Dataset excerpts
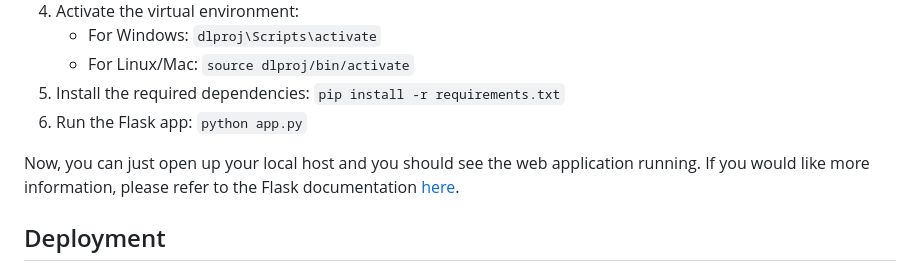
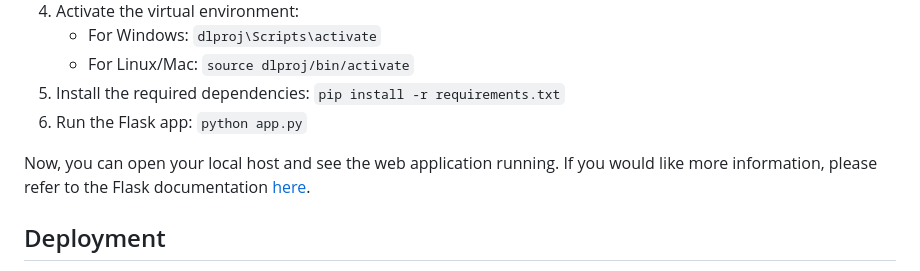
Before and after one commit to sitamgithub-MSIT/MalDetect, a Markdown page: README.md, the part around the change printed below. Drawn GitHub-style.

```diff
--- a/README.md
+++ b/README.md
@@ -112,7 +112,7 @@ To install the required dependencies and set up the environment, follow these st
 5. Install the required dependencies: `pip install -r requirements.txt`
 6. Run the Flask app: `python app.py`
 
-Now, you can just open up your local host and you should see the web application running. If you would like more information, please refer to the Flask documentation [here](https://flask.palletsprojects.com/en/2.0.x/quickstart/#debug-mode).
+Now, you can open your local host and see the web application running. If you would like more information, please refer to the Flask documentation [here](https://flask.palletsprojects.com/en/2.0.x/quickstart/#debug-mode).
 
 ## Deployment
 
```
Also changed, not shown: other parts of README.md (+2 -2 lines).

About this task
Could every line above be set down exactly, with the pictures omitted?

Your response
Before and after one commit to sitamgithub-MSIT/MalDetect, a Markdown page: README.md, the part around the change printed below. Drawn GitHub-style.

```diff
--- a/README.md
+++ b/README.md
@@ -112,7 +112,7 @@ To install the required dependencies and set up the environment, follow these st
 5. Install the required dependencies: `pip install -r requirements.txt`
 6. Run the Flask app: `python app.py`
 
-Now, you can just open up your local host and you should see the web application running. If you would like more information, please refer to the Flask documentation [here](https://flask.palletsprojects.com/en/2.0.x/quickstart/#debug-mode).
+Now, you can open your local host and see the web application running. If you would like more information, please refer to the Flask documentation [here](https://flask.palletsprojects.com/en/2.0.x/quickstart/#debug-mode).
 
 ## Deployment
 
```
Also changed, not shown: other parts of README.md (+2 -2 lines).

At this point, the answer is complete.